User interface change data:
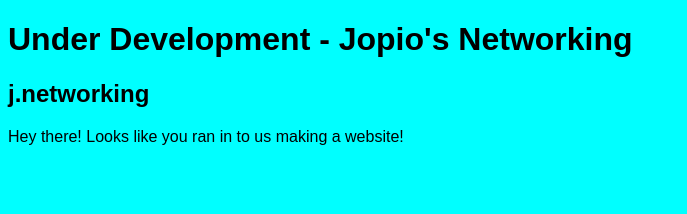
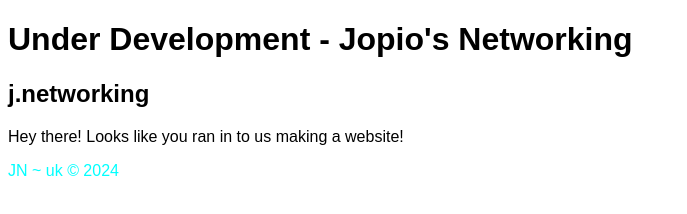
Before and after one commit to beaumodmail/ridr, a plain HTML site: page index.html in a window 1280 px wide. Shown: the whole page, without its empty margins (0-687 px from the left). Drawn offline with Linux system fonts and the light colour scheme.

Commit message:
Update styles.css

```diff
--- a/styles.css
+++ b/styles.css
@@ -1,7 +1,6 @@
 body {
     font-family: Arial, Helvetica, sans-serif;
-    background-color: aqua;
-    postion: relative; left: 10cm;
+    background-color: white;
 }
 
 footer {
```
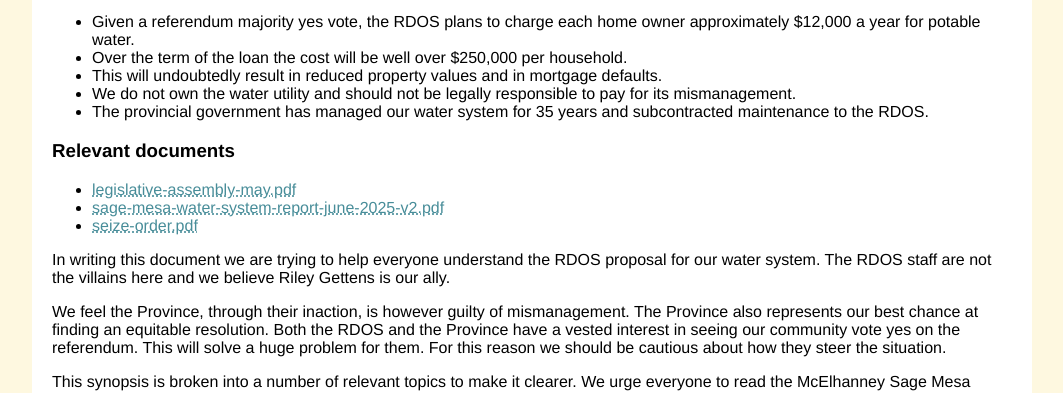
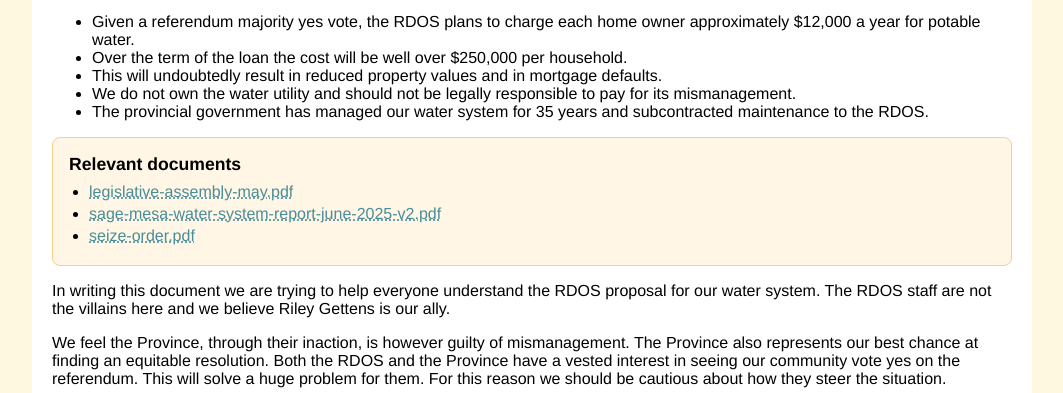
Before and after one commit to dhalarewich/wildfirewarning, a plain HTML site: page sagemesawatersystemvote.html in a window 1280 px wide. Shown: the part 398-791 px from the top of the page, without its empty margins (108-1171 px from the left). Drawn offline with Linux system fonts and the light colour scheme.

Commit message:
Update style.css

```diff
--- a/style.css
+++ b/style.css
@@ -74,3 +74,27 @@
   max-width: 200px;
   margin: 20px auto;
 }
+
+/* Info box styling */
+.info-box {
+  background-color: #fff6e5;      /* light yellow/orange shade */
+  border: 1px solid #f3d188;      /* light orange border */
+  border-radius: 8px;             /* rounded corners */
+  padding: 16px;
+  margin: 16px 0;
+}
+
+.info-box h3 {
+  margin-top: 0;
+  margin-bottom: 8px;
+  font-size: 1.1rem;
+}
+
+.info-box ul {
+  margin: 0;
+  padding-left: 20px;             /* indent list items */
+}
+
+.info-box ul li {
+  margin-bottom: 4px;
+}
```
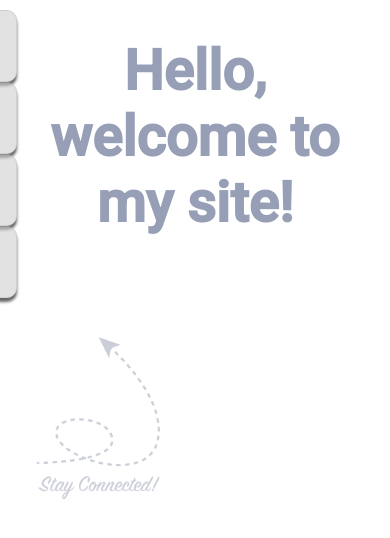
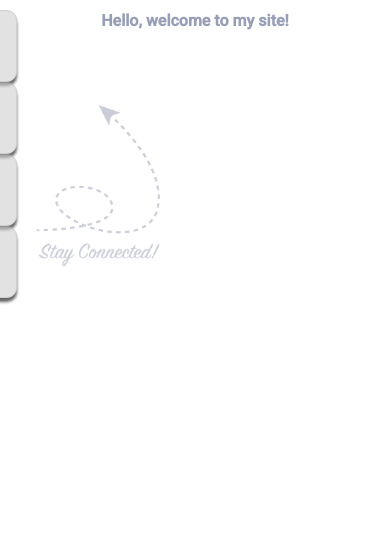
Before and after one commit to knaylz/m9-hw9-naylor-kristina, a plain HTML site: page index.html in a window 390 px wide. Drawn offline with nearby package versions, Linux system fonts and the light colour scheme.

Commit message:
Add media query for H1 rem

```diff
--- a/main.css
+++ b/main.css
@@ -1,11 +1,5 @@
 * {
     font-family: 'Roboto', sans-serif;
-}
-
-h1 {
-    font-size: 3.5rem;
-    color: #979fb7;
-    text-align: center;
 }
 
 .socials {
@@ -100,3 +94,17 @@ ul#navigation .photos a     {
 ul#navigation .contact a    {
     background-image: url(../images/mail.png);
 }
+
+@media (min-width: 320px) {
+    h1 {
+        font-size: 1rem;
+        color: #979fb7;
+        text-align: center;
+    }
+}
+
+@media (min-width: 600px) {
+    h1 {
+        font-size: 3.5rem;
+    }
+}
```
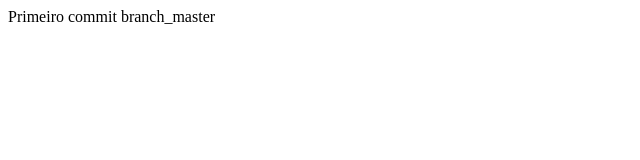
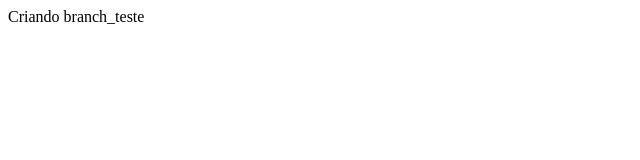
Before and after one commit to rodrigoecomerce/git-tutorial, a plain HTML site: page index.html in a window 1280 px wide. Shown: the full height of the page, 0-640 px from the left. Drawn offline with Linux system fonts and the light colour scheme.

Commit message:
commit index.html na branch_teste

```diff
--- a/index.html
+++ b/index.html
@@ -7,6 +7,6 @@
     <title>Document</title>
 </head>
 <body>
-    Primeiro commit branch_master
+    Criando branch_teste
 </body>
 </html>
```
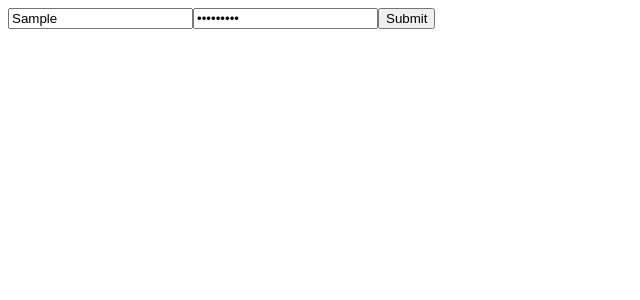
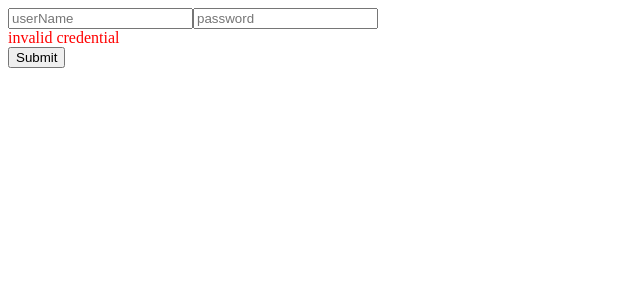
Before and after one commit to Sem19/WebEditor, a React (Vite) app: page /login in a window 1280 px wide. Both pictures are taken after typing "Sample", "Sample123" into the empty fields and a click on the input 406 px from the left and 18 px from the top of the page. Shown: the top 300 px of the page, without its empty margins (0-640 px from the left). Built offline with nearby package versions, Linux system fonts and the light colour scheme; no server answers.

Commit message:
feature: invalid credentialing error

```diff
--- a/src/features/user/user.js
+++ b/src/features/user/user.js
@@ -1,10 +1,10 @@
 import { createSlice } from "@reduxjs/toolkit";
 import { getCookie } from "../../utils/cookies/getTokenFromCookies";
 
-const tokenFormCookies = getCookie("token") || "";
+const tokenFromCookies = getCookie("token") || "";
 const initialState = {
-  isLogined: Boolean(tokenFormCookies),
-  token: tokenFormCookies,
+  isLogined: Boolean(tokenFromCookies),
+  token: tokenFromCookies,
 };
 
 export const userSlice = createSlice({
--- a/src/pages/login.jsx
+++ b/src/pages/login.jsx
@@ -1,37 +1,38 @@
 import { useForm } from "react-hook-form";
-import { useGetUserQuery, useLoginMutation } from "../services/auth/auth";
-import { useDispatch, useSelector } from "react-redux";
-import { useEffect, useState } from "react";
+import { useLoginMutation } from "../services/auth/auth";
+import { useDispatch } from "react-redux";
 import { updateIsLogined, updateToken } from "../features/user/user";
 import { useNavigate } from "react-router";
+import { setExpToken } from "../utils/cookies/getTokenFromCookies";
 
 const LoginPage = () => {
   const dispatch = useDispatch();
   const navigate = useNavigate();
 
   const {
+    reset,
     register,
     handleSubmit,
     formState: { errors },
   } = useForm();
 
-  const [login, { isLoading }] = useLoginMutation();
+  const [login, { isLoading, error, reset: resetLoginMutation }] =
+    useLoginMutation();
 
   const onSubmit = async (data) => {
     try {
-      const user = await login({ ...data }).unwrap();
-
+      const user = await login(data).unwrap();
       dispatch(updateIsLogined(true));
       dispatch(updateToken(user.accessToken));
-      const now = new Date();
-      now.setMinutes(now.getMinutes() + 55); // Add 50 minutes
-      const expires = now.toUTCString();
-      document.cookie = `token=${user.accessToken}; expires=${expires}; path=/; Secure; SameSite=Strict`;
-
+      setExpToken(user.accessToken);
       navigate("/");
     } catch (e) {
-      console.log("error password");
+      reset();
     }
+  };
+
+  const handleErrorReset = () => {
+    if (error) resetLoginMutation();
   };
 
   return (
@@ -39,15 +40,27 @@ const LoginPage = () => {
       <input
         type="text"
         placeholder="userName"
-        {...register("username", { required: true })}
+        {...register("username", {
+          required: { value: true, message: "Please fill the username" },
+          onChange: handleErrorReset,
+        })}
       />
+      {errors?.username && (
+        <p style={{ color: "red" }}>{errors?.username?.message}</p>
+      )}
       <input
         type="password"
         placeholder="password"
-        {...register("password", { required: true })}
+        {...register("password", {
+          required: { value: true, message: "Please fill the password" },
+          onChange: handleErrorReset,
+        })}
       />
-
-      <input type="submit" />
+      {errors?.password && (
+        <p style={{ color: "red" }}>{errors?.password?.message}</p>
+      )}
+      {error && <div style={{ color: "red" }}>invalid credential</div>}
+      <input type="submit" disabled={isLoading} />
     </form>
   );
 };
--- a/src/services/auth/auth.js
+++ b/src/services/auth/auth.js
@@ -1,11 +1,6 @@
 import { createApi, fetchBaseQuery } from "@reduxjs/toolkit/query/react";
 
 // Define a service using a base URL and expected endpoints
-function getCookie(name) {
-  const value = `; ${document.cookie}`;
-  const parts = value.split(`; ${name}=`);
-  if (parts.length === 2) return parts.pop().split(";").shift();
-}
 
 export const authApi = createApi({
   reducerPath: "authApi",
--- a/src/utils/cookies/getTokenFromCookies.js
+++ b/src/utils/cookies/getTokenFromCookies.js
@@ -3,3 +3,10 @@ export const getCookie = (name) => {
   const parts = value.split(`; ${name}=`);
   if (parts.length === 2) return parts.pop().split(";").shift();
 };
+
+export const setExpToken = (token) => {
+  const now = new Date();
+  now.setMinutes(now.getMinutes() + 55); // Add 55 minutes
+  const expires = now.toUTCString();
+  document.cookie = `token=${token}; expires=${expires}; path=/; Secure; SameSite=Strict`;
+};
```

Your goal => Copy the records exactly. Skip the images.

The completed task =>
Before and after one commit to beaumodmail/ridr, a plain HTML site: page index.html in a window 1280 px wide. Shown: the whole page, without its empty margins (0-687 px from the left). Drawn offline with Linux system fonts and the light colour scheme.

Commit message:
Update styles.css

```diff
--- a/styles.css
+++ b/styles.css
@@ -1,7 +1,6 @@
 body {
     font-family: Arial, Helvetica, sans-serif;
-    background-color: aqua;
-    postion: relative; left: 10cm;
+    background-color: white;
 }
 
 footer {
```
Before and after one commit to dhalarewich/wildfirewarning, a plain HTML site: page sagemesawatersystemvote.html in a window 1280 px wide. Shown: the part 398-791 px from the top of the page, without its empty margins (108-1171 px from the left). Drawn offline with Linux system fonts and the light colour scheme.

Commit message:
Update style.css

```diff
--- a/style.css
+++ b/style.css
@@ -74,3 +74,27 @@
   max-width: 200px;
   margin: 20px auto;
 }
+
+/* Info box styling */
+.info-box {
+  background-color: #fff6e5;      /* light yellow/orange shade */
+  border: 1px solid #f3d188;      /* light orange border */
+  border-radius: 8px;             /* rounded corners */
+  padding: 16px;
+  margin: 16px 0;
+}
+
+.info-box h3 {
+  margin-top: 0;
+  margin-bottom: 8px;
+  font-size: 1.1rem;
+}
+
+.info-box ul {
+  margin: 0;
+  padding-left: 20px;             /* indent list items */
+}
+
+.info-box ul li {
+  margin-bottom: 4px;
+}
```
Before and after one commit to knaylz/m9-hw9-naylor-kristina, a plain HTML site: page index.html in a window 390 px wide. Drawn offline with nearby package versions, Linux system fonts and the light colour scheme.

Commit message:
Add media query for H1 rem

```diff
--- a/main.css
+++ b/main.css
@@ -1,11 +1,5 @@
 * {
     font-family: 'Roboto', sans-serif;
-}
-
-h1 {
-    font-size: 3.5rem;
-    color: #979fb7;
-    text-align: center;
 }
 
 .socials {
@@ -100,3 +94,17 @@ ul#navigation .photos a     {
 ul#navigation .contact a    {
     background-image: url(../images/mail.png);
 }
+
+@media (min-width: 320px) {
+    h1 {
+        font-size: 1rem;
+        color: #979fb7;
+        text-align: center;
+    }
+}
+
+@media (min-width: 600px) {
+    h1 {
+        font-size: 3.5rem;
+    }
+}
```
Before and after one commit to rodrigoecomerce/git-tutorial, a plain HTML site: page index.html in a window 1280 px wide. Shown: the full height of the page, 0-640 px from the left. Drawn offline with Linux system fonts and the light colour scheme.

Commit message:
commit index.html na branch_teste

```diff
--- a/index.html
+++ b/index.html
@@ -7,6 +7,6 @@
     <title>Document</title>
 </head>
 <body>
-    Primeiro commit branch_master
+    Criando branch_teste
 </body>
 </html>
```
Before and after one commit to Sem19/WebEditor, a React (Vite) app: page /login in a window 1280 px wide. Both pictures are taken after typing "Sample", "Sample123" into the empty fields and a click on the input 406 px from the left and 18 px from the top of the page. Shown: the top 300 px of the page, without its empty margins (0-640 px from the left). Built offline with nearby package versions, Linux system fonts and the light colour scheme; no server answers.

Commit message:
feature: invalid credentialing error

```diff
--- a/src/features/user/user.js
+++ b/src/features/user/user.js
@@ -1,10 +1,10 @@
 import { createSlice } from "@reduxjs/toolkit";
 import { getCookie } from "../../utils/cookies/getTokenFromCookies";
 
-const tokenFormCookies = getCookie("token") || "";
+const tokenFromCookies = getCookie("token") || "";
 const initialState = {
-  isLogined: Boolean(tokenFormCookies),
-  token: tokenFormCookies,
+  isLogined: Boolean(tokenFromCookies),
+  token: tokenFromCookies,
 };
 
 export const userSlice = createSlice({
--- a/src/pages/login.jsx
+++ b/src/pages/login.jsx
@@ -1,37 +1,38 @@
 import { useForm } from "react-hook-form";
-import { useGetUserQuery, useLoginMutation } from "../services/auth/auth";
-import { useDispatch, useSelector } from "react-redux";
-import { useEffect, useState } from "react";
+import { useLoginMutation } from "../services/auth/auth";
+import { useDispatch } from "react-redux";
 import { updateIsLogined, updateToken } from "../features/user/user";
 import { useNavigate } from "react-router";
+import { setExpToken } from "../utils/cookies/getTokenFromCookies";
 
 const LoginPage = () => {
   const dispatch = useDispatch();
   const navigate = useNavigate();
 
   const {
+    reset,
     register,
     handleSubmit,
     formState: { errors },
   } = useForm();
 
-  const [login, { isLoading }] = useLoginMutation();
+  const [login, { isLoading, error, reset: resetLoginMutation }] =
+    useLoginMutation();
 
   const onSubmit = async (data) => {
     try {
-      const user = await login({ ...data }).unwrap();
-
+      const user = await login(data).unwrap();
       dispatch(updateIsLogined(true));
       dispatch(updateToken(user.accessToken));
-      const now = new Date();
-      now.setMinutes(now.getMinutes() + 55); // Add 50 minutes
-      const expires = now.toUTCString();
-      document.cookie = `token=${user.accessToken}; expires=${expires}; path=/; Secure; SameSite=Strict`;
-
+      setExpToken(user.accessToken);
       navigate("/");
     } catch (e) {
-      console.log("error password");
+      reset();
     }
+  };
+
+  const handleErrorReset = () => {
+    if (error) resetLoginMutation();
   };
 
   return (
@@ -39,15 +40,27 @@ const LoginPage = () => {
       <input
         type="text"
         placeholder="userName"
-        {...register("username", { required: true })}
+        {...register("username", {
+          required: { value: true, message: "Please fill the username" },
+          onChange: handleErrorReset,
+        })}
       />
+      {errors?.username && (
+        <p style={{ color: "red" }}>{errors?.username?.message}</p>
+      )}
       <input
         type="password"
         placeholder="password"
-        {...register("password", { required: true })}
+        {...register("password", {
+          required: { value: true, message: "Please fill the password" },
+          onChange: handleErrorReset,
+        })}
       />
-
-      <input type="submit" />
+      {errors?.password && (
+        <p style={{ color: "red" }}>{errors?.password?.message}</p>
+      )}
+      {error && <div style={{ color: "red" }}>invalid credential</div>}
+      <input type="submit" disabled={isLoading} />
     </form>
   );
 };
--- a/src/services/auth/auth.js
+++ b/src/services/auth/auth.js
@@ -1,11 +1,6 @@
 import { createApi, fetchBaseQuery } from "@reduxjs/toolkit/query/react";
 
 // Define a service using a base URL and expected endpoints
-function getCookie(name) {
-  const value = `; ${document.cookie}`;
-  const parts = value.split(`; ${name}=`);
-  if (parts.length === 2) return parts.pop().split(";").shift();
-}
 
 export const authApi = createApi({
   reducerPath: "authApi",
--- a/src/utils/cookies/getTokenFromCookies.js
+++ b/src/utils/cookies/getTokenFromCookies.js
@@ -3,3 +3,10 @@ export const getCookie = (name) => {
   const parts = value.split(`; ${name}=`);
   if (parts.length === 2) return parts.pop().split(";").shift();
 };
+
+export const setExpToken = (token) => {
+  const now = new Date();
+  now.setMinutes(now.getMinutes() + 55); // Add 55 minutes
+  const expires = now.toUTCString();
+  document.cookie = `token=${token}; expires=${expires}; path=/; Secure; SameSite=Strict`;
+};
```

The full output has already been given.